When duplicating the records beneath this instruction, omit every picture and keep all else exact.

[[ DATASET RECORDS open ]]

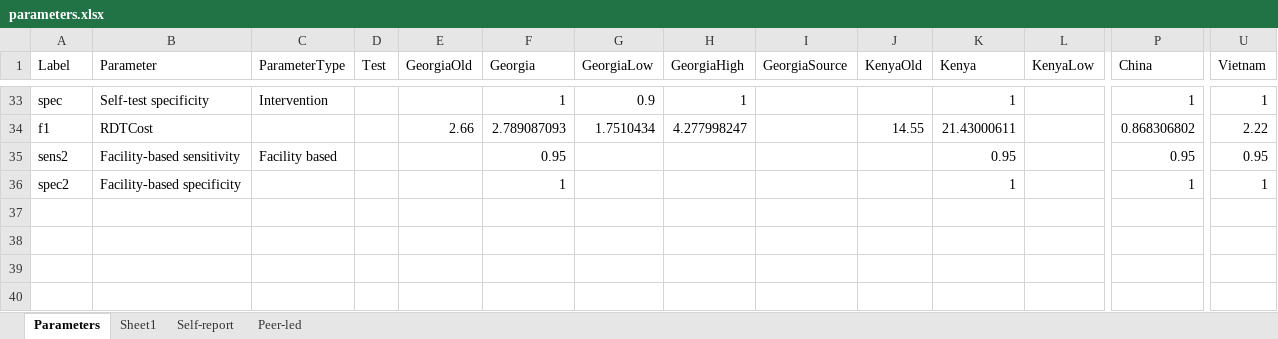
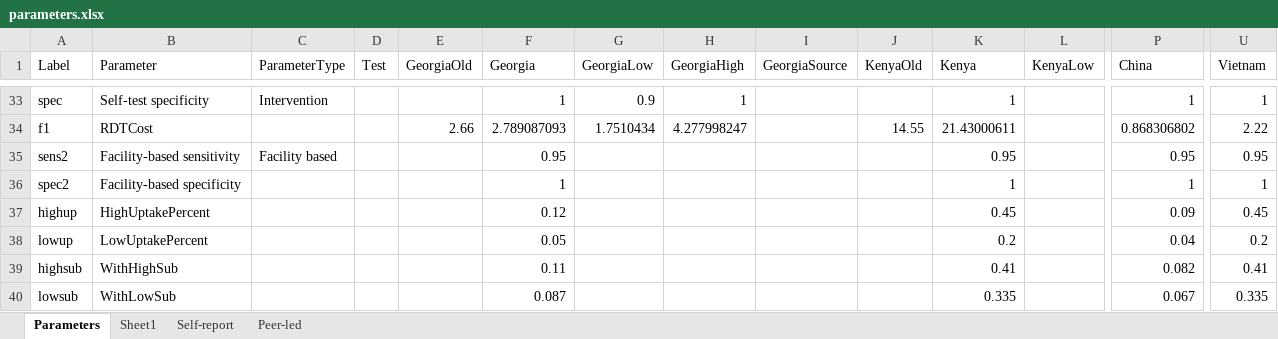
Before and after one commit to jogwalker/HCVST, an Excel workbook: parameters.xlsx, sheet Parameters, drawn as a sheet; only a part is shown, gaps mark what is left out; values as stored, in another font and other column widths than the file's, no borders; rows hold the shown columns only; the diff names each change by its address in the sheet, - before the commit and + after, or states it on an @@ line.

```diff
--- a/parameters.xlsx (sheet Parameters)
+++ b/parameters.xlsx (sheet Parameters)
+row 37: highup | HighUptakePercent |  |  |  | 0.12 |  |  |  |  | 0.45 |  | 0.09 | 0.45
+row 38: lowup | LowUptakePercent |  |  |  | 0.05 |  |  |  |  | 0.2 |  | 0.04 | 0.2
+row 39: highsub | WithHighSub |  |  |  | 0.11 |  |  |  |  | 0.41 |  | 0.082 | 0.41
+row 40: lowsub | WithLowSub |  |  |  | 0.087 |  |  |  |  | 0.335 |  | 0.067 | 0.335
```
Also changed, not shown: 1 other file.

[[ DATASET RECORDS closed ]]

REPLY TO THE EXERCISE ->
Before and after one commit to jogwalker/HCVST, an Excel workbook: parameters.xlsx, sheet Parameters, drawn as a sheet; only a part is shown, gaps mark what is left out; values as stored, in another font and other column widths than the file's, no borders; rows hold the shown columns only; the diff names each change by its address in the sheet, - before the commit and + after, or states it on an @@ line.

```diff
--- a/parameters.xlsx (sheet Parameters)
+++ b/parameters.xlsx (sheet Parameters)
+row 37: highup | HighUptakePercent |  |  |  | 0.12 |  |  |  |  | 0.45 |  | 0.09 | 0.45
+row 38: lowup | LowUptakePercent |  |  |  | 0.05 |  |  |  |  | 0.2 |  | 0.04 | 0.2
+row 39: highsub | WithHighSub |  |  |  | 0.11 |  |  |  |  | 0.41 |  | 0.082 | 0.41
+row 40: lowsub | WithLowSub |  |  |  | 0.087 |  |  |  |  | 0.335 |  | 0.067 | 0.335
```
Also changed, not shown: 1 other file.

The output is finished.